═══ Data

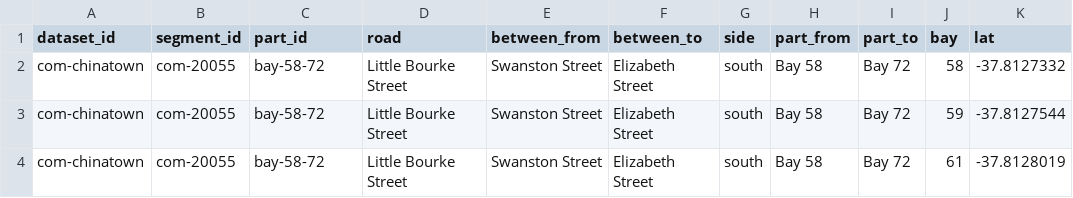
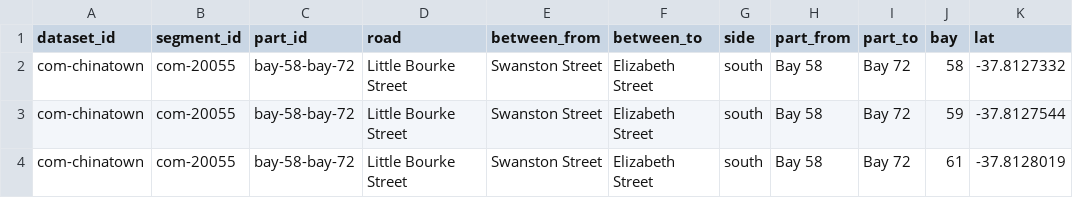
Before and after one commit to CivicMAPS/platewatch, a CSV file: templates/platewatch-bays-template.csv, drawn as a sheet; only a part is shown; the diff names each change by its address in the sheet, - before the commit and + after, or states it on an @@ line.

```diff
--- a/templates/platewatch-bays-template.csv
+++ b/templates/platewatch-bays-template.csv
-C2:C4 (part_id): bay-58-72
+C2:C4 (part_id): bay-58-bay-72
```
Also changed, not shown: templates/platewatch-timed-segments-template.csv, 10 other files.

══════

#### [Task to carry out]
All records, pictures excluded: copy them exactly.

#### [Exercise answer]
Before and after one commit to CivicMAPS/platewatch, a CSV file: templates/platewatch-bays-template.csv, drawn as a sheet; only a part is shown; the diff names each change by its address in the sheet, - before the commit and + after, or states it on an @@ line.

```diff
--- a/templates/platewatch-bays-template.csv
+++ b/templates/platewatch-bays-template.csv
-C2:C4 (part_id): bay-58-72
+C2:C4 (part_id): bay-58-bay-72
```
Also changed, not shown: templates/platewatch-timed-segments-template.csv, 10 other files.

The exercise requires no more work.